Task input:

========================

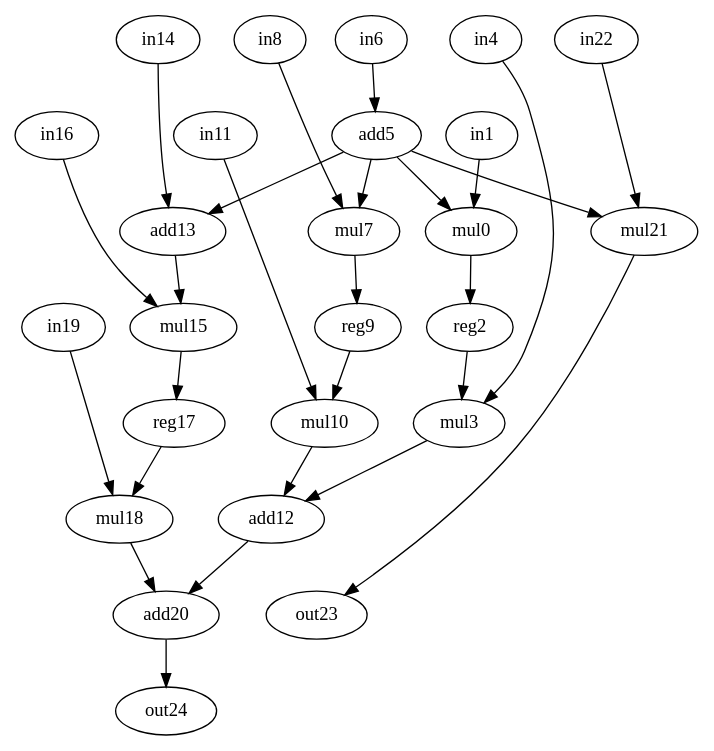
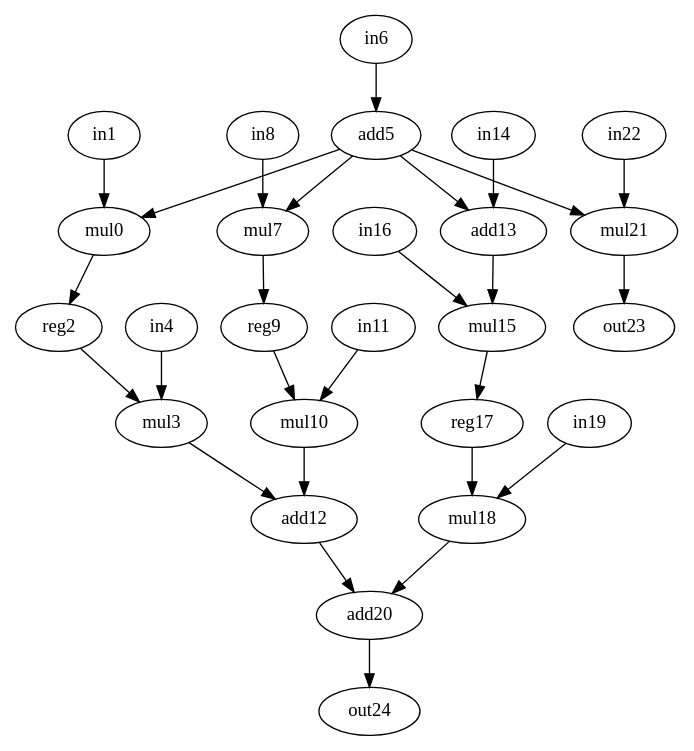
Before and after one commit to jeronimopenha/traversal_project: the diagram in bench/test_bench/conv3.dot, drawn with Graphviz. The commit also changed 26032 other files, not shown here.

```diff
--- a/bench/test_bench/conv3.dot
+++ b/bench/test_bench/conv3.dot
@@ -1,53 +1,53 @@
 strict digraph "conv3" {
 0 [alap=2, asap=2, label=mul0, op=mul];
 1 [alap=1, asap=0, label=in1, op=in];
 2 [alap=3, asap=3, label=reg2, op=reg];
 3 [alap=4, asap=4, label=mul3, op=mul];
 4 [alap=3, asap=0, label=in4, op=in];
 5 [alap=1, asap=1, label=add5, op=addi, value=2];
 6 [alap=0, asap=0, label=in6, op=in];
 7 [alap=2, asap=2, label=mul7, op=mul];
 8 [alap=1, asap=0, label=in8, op=in];
 9 [alap=3, asap=3, label=reg9, op=reg];
 10 [alap=4, asap=4, label=mul10, op=mul];
 11 [alap=3, asap=0, label=in11, op=in];
 12 [alap=5, asap=5, label=add12, op=add];
 13 [alap=2, asap=2, label=add13, op=add, value=2];
 14 [alap=1, asap=0, label=in14, op=in];
 15 [alap=3, asap=3, label=mul15, op=mul];
 16 [alap=2, asap=0, label=in16, op=in];
 17 [alap=4, asap=4, label=reg17, op=reg];
 18 [alap=5, asap=5, label=mul18, op=mul];
 19 [alap=4, asap=0, label=in19, op=in];
 20 [alap=6, asap=6, label=add20, op=add];
 21 [alap=2, asap=2, label=mul21, op=mul];
 22 [alap=1, asap=0, label=in22, op=in];
 23 [alap=3, asap=3, label=out23, op=out];
 24 [alap=7, asap=7, label=out24, op=out];
-0 -> 2  [port=0, weight=0];
-1 -> 0  [port=0, weight=0];
-2 -> 3  [port=0, weight=0];
-3 -> 12  [port=0, weight=0];
-4 -> 3  [port=1, weight=0];
-5 -> 0  [port=1, weight=0];
-5 -> 7  [port=0, weight=0];
-5 -> 13  [port=0, weight=0];
-5 -> 21  [port=0, weight=0];
-6 -> 5  [port=0, weight=0];
-7 -> 9  [port=0, weight=0];
-8 -> 7  [port=1, weight=0];
-9 -> 10  [port=0, weight=0];
-10 -> 12  [port=1, weight=0];
-11 -> 10  [port=1, weight=0];
-12 -> 20  [port=0, weight=0];
-13 -> 15  [port=0, weight=0];
-14 -> 13  [port=1, weight=0];
-15 -> 17  [port=0, weight=0];
-16 -> 15  [port=1, weight=0];
-17 -> 18  [port=0, weight=0];
-18 -> 20  [port=1, weight=0];
-19 -> 18  [port=1, weight=0];
-20 -> 24  [port=0, weight=0];
-21 -> 23  [port=0, weight=0];
-22 -> 21  [port=1, weight=0];
+0 -> 2  [port=0, w=0];
+1 -> 0  [port=0, w=0];
+2 -> 3  [port=0, w=0];
+3 -> 12  [port=0, w=0];
+4 -> 3  [port=1, w=0];
+5 -> 0  [port=1, w=0];
+5 -> 7  [port=0, w=0];
+5 -> 13  [port=0, w=0];
+5 -> 21  [port=0, w=0];
+6 -> 5  [port=0, w=0];
+7 -> 9  [port=0, w=0];
+8 -> 7  [port=1, w=0];
+9 -> 10  [port=0, w=0];
+10 -> 12  [port=1, w=0];
+11 -> 10  [port=1, w=0];
+12 -> 20  [port=0, w=0];
+13 -> 15  [port=0, w=0];
+14 -> 13  [port=1, w=0];
+15 -> 17  [port=0, w=0];
+16 -> 15  [port=1, w=0];
+17 -> 18  [port=0, w=0];
+18 -> 20  [port=1, w=0];
+19 -> 18  [port=1, w=0];
+20 -> 24  [port=0, w=0];
+21 -> 23  [port=0, w=0];
+22 -> 21  [port=1, w=0];
 }
```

========================

Your task:
Write out the whole listing exactly. Pictures stay out.

Your response:
Before and after one commit to jeronimopenha/traversal_project: the diagram in bench/test_bench/conv3.dot, drawn with Graphviz. The commit also changed 26032 other files, not shown here.

```diff
--- a/bench/test_bench/conv3.dot
+++ b/bench/test_bench/conv3.dot
@@ -1,53 +1,53 @@
 strict digraph "conv3" {
 0 [alap=2, asap=2, label=mul0, op=mul];
 1 [alap=1, asap=0, label=in1, op=in];
 2 [alap=3, asap=3, label=reg2, op=reg];
 3 [alap=4, asap=4, label=mul3, op=mul];
 4 [alap=3, asap=0, label=in4, op=in];
 5 [alap=1, asap=1, label=add5, op=addi, value=2];
 6 [alap=0, asap=0, label=in6, op=in];
 7 [alap=2, asap=2, label=mul7, op=mul];
 8 [alap=1, asap=0, label=in8, op=in];
 9 [alap=3, asap=3, label=reg9, op=reg];
 10 [alap=4, asap=4, label=mul10, op=mul];
 11 [alap=3, asap=0, label=in11, op=in];
 12 [alap=5, asap=5, label=add12, op=add];
 13 [alap=2, asap=2, label=add13, op=add, value=2];
 14 [alap=1, asap=0, label=in14, op=in];
 15 [alap=3, asap=3, label=mul15, op=mul];
 16 [alap=2, asap=0, label=in16, op=in];
 17 [alap=4, asap=4, label=reg17, op=reg];
 18 [alap=5, asap=5, label=mul18, op=mul];
 19 [alap=4, asap=0, label=in19, op=in];
 20 [alap=6, asap=6, label=add20, op=add];
 21 [alap=2, asap=2, label=mul21, op=mul];
 22 [alap=1, asap=0, label=in22, op=in];
 23 [alap=3, asap=3, label=out23, op=out];
 24 [alap=7, asap=7, label=out24, op=out];
-0 -> 2  [port=0, weight=0];
-1 -> 0  [port=0, weight=0];
-2 -> 3  [port=0, weight=0];
-3 -> 12  [port=0, weight=0];
-4 -> 3  [port=1, weight=0];
-5 -> 0  [port=1, weight=0];
-5 -> 7  [port=0, weight=0];
-5 -> 13  [port=0, weight=0];
-5 -> 21  [port=0, weight=0];
-6 -> 5  [port=0, weight=0];
-7 -> 9  [port=0, weight=0];
-8 -> 7  [port=1, weight=0];
-9 -> 10  [port=0, weight=0];
-10 -> 12  [port=1, weight=0];
-11 -> 10  [port=1, weight=0];
-12 -> 20  [port=0, weight=0];
-13 -> 15  [port=0, weight=0];
-14 -> 13  [port=1, weight=0];
-15 -> 17  [port=0, weight=0];
-16 -> 15  [port=1, weight=0];
-17 -> 18  [port=0, weight=0];
-18 -> 20  [port=1, weight=0];
-19 -> 18  [port=1, weight=0];
-20 -> 24  [port=0, weight=0];
-21 -> 23  [port=0, weight=0];
-22 -> 21  [port=1, weight=0];
+0 -> 2  [port=0, w=0];
+1 -> 0  [port=0, w=0];
+2 -> 3  [port=0, w=0];
+3 -> 12  [port=0, w=0];
+4 -> 3  [port=1, w=0];
+5 -> 0  [port=1, w=0];
+5 -> 7  [port=0, w=0];
+5 -> 13  [port=0, w=0];
+5 -> 21  [port=0, w=0];
+6 -> 5  [port=0, w=0];
+7 -> 9  [port=0, w=0];
+8 -> 7  [port=1, w=0];
+9 -> 10  [port=0, w=0];
+10 -> 12  [port=1, w=0];
+11 -> 10  [port=1, w=0];
+12 -> 20  [port=0, w=0];
+13 -> 15  [port=0, w=0];
+14 -> 13  [port=1, w=0];
+15 -> 17  [port=0, w=0];
+16 -> 15  [port=1, w=0];
+17 -> 18  [port=0, w=0];
+18 -> 20  [port=1, w=0];
+19 -> 18  [port=1, w=0];
+20 -> 24  [port=0, w=0];
+21 -> 23  [port=0, w=0];
+22 -> 21  [port=1, w=0];
 }
```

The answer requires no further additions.